Scan the records below for the line with "crossing into another" and the line with "titulo: Título do projeto". Repeat those two lines and every line between them exactly, and nothing else.

** Stored data follows **

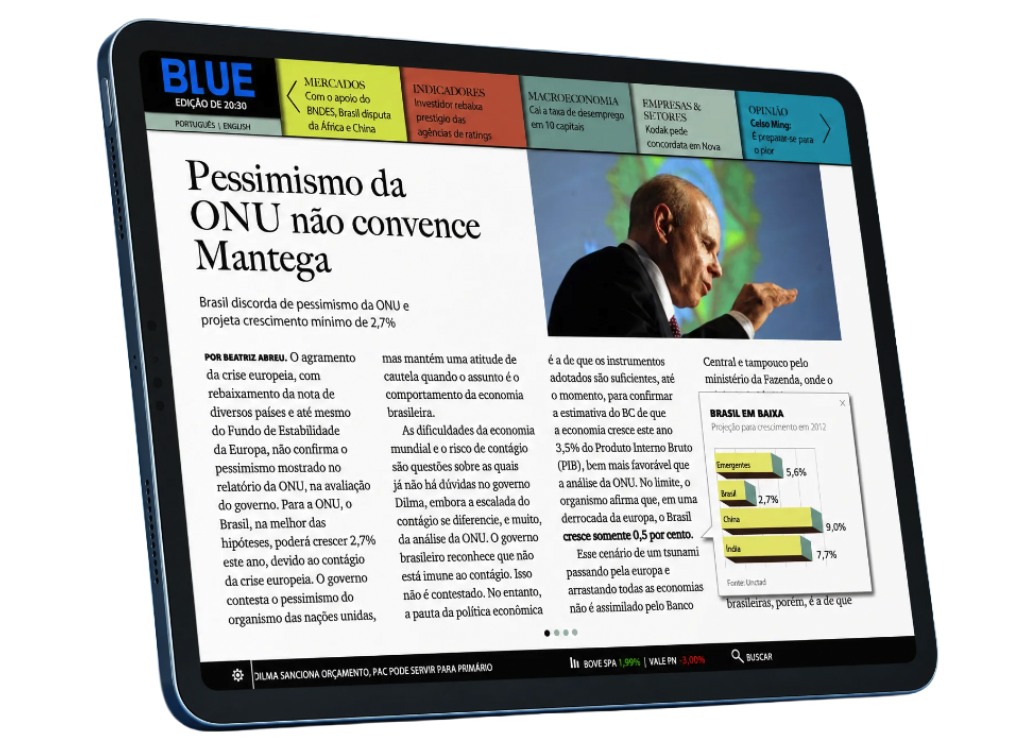
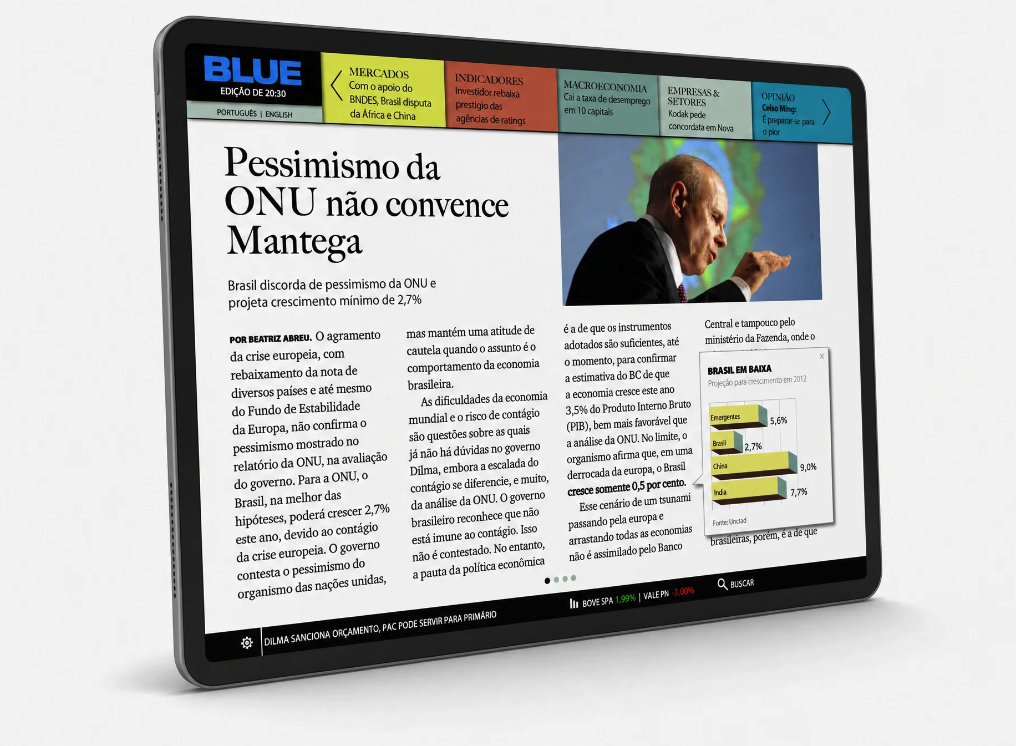
Add editable eyebrows and refresh portfolio translations

diff --git a/src/lib/components/ArchieRenderer.svelte b/src/lib/components/ArchieRenderer.svelte
@@ -1,4 +1,5 @@
 <script>
+	import Eyebrow from '$lib/components/heading/Eyebrow.svelte';
 	import Title from '$lib/components/heading/Title.svelte';
 	import H1 from '$lib/components/heading/H1.svelte';
 	import H2 from '$lib/components/heading/H2.svelte';
@@ -251,6 +252,8 @@
 					<H1 value={blocoStr.replace(/^h1:\s*/i, '')} />
 				{:else if blocoStr.match(/^h2:\s*(.+)$/i)}
 					<H2 value={blocoStr.replace(/^h2:\s*/i, '')} />
+				{:else if blocoStr.match(/^chapeu:\s*(.+)$/i)}
+					<Eyebrow value={blocoStr.replace(/^chapeu:\s*/i, '')} />
 				{:else if blocoStr.match(/^h3:\s*(.+)$/i)}
 					<H3 value={blocoStr.replace(/^h3:\s*/i, '')} />
 				{:else if blocoStr.match(/^h4:\s*(.+)$/i)}
@@ -378,6 +381,8 @@
 												.filter(Boolean)
 										}}
 									/>
+								{:else if item.type === 'eyebrow'}
+									<Eyebrow value={item.text} />
 								{:else if item.type === 'heading'}
 									{#if item.level === 1}
 										<H1 value={item.text || ''} />
@@ -515,7 +520,7 @@
 					{/key}
 				{:else if typeof bloco === 'object' && bloco.imagemTexto}
 					{@const conf = bloco.imagemTexto}
-					<ImageText src={withBase(`/imgs/${conf.imagem}`, base)} alt={conf.alt || conf.titulo || ''} title={conf.titulo || ''} text={conf.texto || ''} tags={obj.tags || []} imageRight={conf.lado === 'direita'} classes={conf.classes || ''} />
+					<ImageText src={withBase(`/imgs/${conf.imagem}`, base)} alt={conf.alt || conf.titulo || ''} title={conf.titulo || ''} eyebrow={conf.chapeu || ''} text={conf.texto || ''} tags={obj.tags || []} imageRight={conf.lado === 'direita'} classes={conf.classes || ''} />
 				{:else if typeof bloco === 'object' && bloco.scrollerVideo}
 					{#key i}
 						{@const conf = bloco.scrollerVideo}

diff --git a/src/lib/parsers/content.js b/src/lib/parsers/content.js
@@ -27,6 +27,11 @@ export function normalizeParsedToBlocks(usedParsed) {
 	// Build array of block descriptors from freeform blocks array
 export function buildBlockObjects(blocks) {
 	if (!blocks || !blocks.length) return [];
+	blocks = blocks.flatMap((block) =>
+		typeof block === 'string' && /^chapeu:[^\r\n]+\r?\n/i.test(block.trim())
+			? block.split(/\r?\n(?=\s*h[1-5]:)/i)
+			: [block]
+	);
 	const objs = [];
 	function parseBlocoInner(inner) {
 		const bloco = { items: [], tags: [] };
@@ -35,6 +40,15 @@ export function buildBlockObjects(blocks) {
 			const rawLine = inner[k];
 			const line = String(rawLine).trim().replace(/^\ufeff/, '');
 			if (/^\{\.?bloco\}$/i.test(line)) continue;
+			const eyebrowMatch = line.match(/^chapeu:\s*(.+)$/i);
+			if (eyebrowMatch) {
+				if (textLines.length) {
+					bloco.items.push({ type: 'text', text: textLines.join('\n') });
+					textLines = [];
+				}
+				bloco.items.push({ type: 'eyebrow', text: eyebrowMatch[1].trim() });
+				continue;
+			}
 			const headingMatch = line.match(/^h([1-5]):\s*(.+)$/i);
 			if (headingMatch) {
 				if (textLines.length) {
@@ -1074,7 +1088,7 @@ export function buildBlockObjects(blocks) {
 		function isTextParagraphString(value) {
 			const s = String(value || '').trim();
 			if (!s) return false;
-			if (/^h[1-5]:\s*/i.test(s)) return false;
+			if (/^(?:h[1-5]|chapeu):\s*/i.test(s)) return false;
 			if (/^<divisor\b/i.test(s)) return false;
 			if (/^\{divisor\}$/i.test(s)) return false;
 			if (/^<tagSelector\b/i.test(s) || /^tagSelector(?:\s*:\s*)?/i.test(s)) return false;

diff --git a/src/lib/components/imageText.test.js b/src/lib/components/imageText.test.js
@@ -30,5 +30,14 @@ it('allows the Tapuiassauro spread to use the reversed desktop layout', () => {
  expect(conf.classes).toBe('shadow-1');
  const { body } = render(ImageText, { props: { imageRight: conf.lado === 'direita', title: conf.titulo, text: conf.texto } });
  expect(body).toContain('image-right');
- expect(body).toContain('Tapuiassauro — Malofiej Gold Medal');
+ expect(body).toContain(conf.titulo);
+});
+
+it('renders the optional imagemTexto eyebrow before its title', () => {
+ const [block] = buildBlockObjects(['{imagemtexto}\nimagem: a.png\nchapeu: Editorial\ntitulo: Project\n{}']);
+ const conf = block.raw.imagemTexto;
+ const { body } = render(ImageText, { props: { eyebrow: conf.chapeu, title: conf.titulo } });
+ expect(body).toContain('class="eyebrow');
+ expect(body.indexOf('Editorial')).toBeLessThan(body.indexOf('<h3'));
+ expect(render(ImageText, { props: { title: 'Project' } }).body).not.toContain('class="eyebrow');
 });

diff --git a/src/lib/parsers/content.test.js b/src/lib/parsers/content.test.js
@@ -46,3 +46,18 @@ it('places credits after the description and links without crossing into another
  const ownFooter = annotateBlocks([{ raw: { imagemTexto: {} }, tags: ['design'] }]);
  expect(ownFooter[0].footerTags).toBeUndefined();
 });
+
+ it('parses an editable eyebrow inside a content block', () => {
+  const result = buildBlockObjects(['{bloco}\nchapeu: Blue\nh4: New interaction\n{}']);
+  expect(result[0].raw.bloco.items).toEqual([
+   { type: 'eyebrow', text: 'Blue' },
+   { type: 'heading', level: 4, text: 'New interaction' }
+  ]);
+ });
+
+ it('accepts an eyebrow and heading on consecutive lines outside a block', () => {
+  for (const separator of ['\n', '\r\n']) {
+   const result = buildBlockObjects([`chapeu: ATBL${separator}h4: Product title`]);
+   expect(result.map(item => item.raw)).toEqual(['chapeu: ATBL', 'h4: Product title']);
+  }
+ });

diff --git a/src/routes/admin/+page.svelte b/src/routes/admin/+page.svelte
@@ -347,11 +347,19 @@
 				}}
 			></textarea>
 			<details>
+				<summary>Chapéu antes do título</summary>
+				<pre>{`chapeu: Blue
+
+h4: Designing for a New Interaction Model`}</pre>
+				<p>Escreva o chapéu antes do título, com ou sem linha em branco entre eles. O chapéu usa a cor primária do tema.</p>
+			</details>
+			<details>
 				<summary>Imagem à esquerda e texto à direita</summary>
 				<p>No celular, a imagem aparece acima do texto. Use &lt;br&gt;&lt;br&gt; para separar parágrafos no campo texto. Adicione <code>lado: direita</code> para colocar a imagem à direita no desktop.</p>
 				<pre>{`{imagemTexto}
   imagem: favela_amazonia.png
   alt: Descrição da imagem
+  chapeu: Nome do projeto
   titulo: Título do projeto
   texto: Texto do projeto.<br><br>Outro parágrafo.
   tags: Editorial Design, Storytelling

diff --git a/src/lib/components/ImageText.svelte b/src/lib/components/ImageText.svelte
@@ -1,12 +1,14 @@
 <script>
 	import ImageBlock from './image/ImageBlock.svelte';
 	import H3 from './heading/H3.svelte';
+	import Eyebrow from './heading/Eyebrow.svelte';
 	import Text from './text/Text.svelte';
 	import InlineTags from './InlineTags.svelte';
 
 	export let src = '';
 	export let alt = '';
 	export let title = '';
+	export let eyebrow = '';
 	export let text = '';
 	export let tags = [];
 	export let imageRight = false;
@@ -16,6 +18,7 @@
 <section class="image-text" class:image-right={imageRight}>
 	<div class="visual"><ImageBlock {src} {alt} {classes} size="GG" /></div>
 	<div class="copy">
+		{#if eyebrow}<Eyebrow value={eyebrow} />{/if}
 		<H3 value={title} />
 		<Text value={{ body: text }} />
 		{#if tags.length}

diff --git a/src/lib/components/heading/Eyebrow.svelte b/src/lib/components/heading/Eyebrow.svelte
@@ -1,0 +1,20 @@
+<script>
+ export let value = '';
+</script>
+
+<p class="eyebrow">{value}</p>
+
+<style>
+ .eyebrow {
+  font-family: var(--font-primary);
+  font-size: calc(var(--grid) * 1.5);
+  font-weight: 600;
+  line-height: 1.3;
+  letter-spacing: .06em;
+  text-transform: uppercase;
+  color: var(--color-primary);
+  width: calc(100% - (var(--grid) * 4));
+  max-width: calc(var(--grid) * 50);
+  margin: 0 auto calc(var(--grid) * .8);
+ }
+</style>

diff --git a/src/lib/i18n.test.js b/src/lib/i18n.test.js
@@ -15,5 +15,5 @@ test('Portuguese preserves media, notation, links and English source', () => {
     }
   }
   expect(translateContent(pages.index.content, 'pt')).toContain('Olá, sou');
-  expect(translateContent(pages.archive.content, 'pt')).toContain('h1: Acervo');
+  expect(translateContent(pages.archive.content, 'pt')).toContain('h1: Um olhar mais amplo');
 });

diff --git a/src/lib/components/TagSelector.svelte b/src/lib/components/TagSelector.svelte
@@ -119,7 +119,7 @@
     }
 	@media (min-width: 900px) {
 		.tag-selector {
-			max-width: 875px;
+			max-width: 600px;
 		}
 	}
 </style>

** End of Stored data **

** Output for this task **
@@ -46,3 +46,18 @@ it('places credits after the description and links without crossing into another
  const ownFooter = annotateBlocks([{ raw: { imagemTexto: {} }, tags: ['design'] }]);
  expect(ownFooter[0].footerTags).toBeUndefined();
 });
+
+ it('parses an editable eyebrow inside a content block', () => {
+  const result = buildBlockObjects(['{bloco}\nchapeu: Blue\nh4: New interaction\n{}']);
+  expect(result[0].raw.bloco.items).toEqual([
+   { type: 'eyebrow', text: 'Blue' },
+   { type: 'heading', level: 4, text: 'New interaction' }
+  ]);
+ });
+
+ it('accepts an eyebrow and heading on consecutive lines outside a block', () => {
+  for (const separator of ['\n', '\r\n']) {
+   const result = buildBlockObjects([`chapeu: ATBL${separator}h4: Product title`]);
+   expect(result.map(item => item.raw)).toEqual(['chapeu: ATBL', 'h4: Product title']);
+  }
+ });

diff --git a/src/routes/admin/+page.svelte b/src/routes/admin/+page.svelte
@@ -347,11 +347,19 @@
 				}}
 			></textarea>
 			<details>
+				<summary>Chapéu antes do título</summary>
+				<pre>{`chapeu: Blue
+
+h4: Designing for a New Interaction Model`}</pre>
+				<p>Escreva o chapéu antes do título, com ou sem linha em branco entre eles. O chapéu usa a cor primária do tema.</p>
+			</details>
+			<details>
 				<summary>Imagem à esquerda e texto à direita</summary>
 				<p>No celular, a imagem aparece acima do texto. Use &lt;br&gt;&lt;br&gt; para separar parágrafos no campo texto. Adicione <code>lado: direita</code> para colocar a imagem à direita no desktop.</p>
 				<pre>{`{imagemTexto}
   imagem: favela_amazonia.png
   alt: Descrição da imagem
+  chapeu: Nome do projeto
   titulo: Título do projeto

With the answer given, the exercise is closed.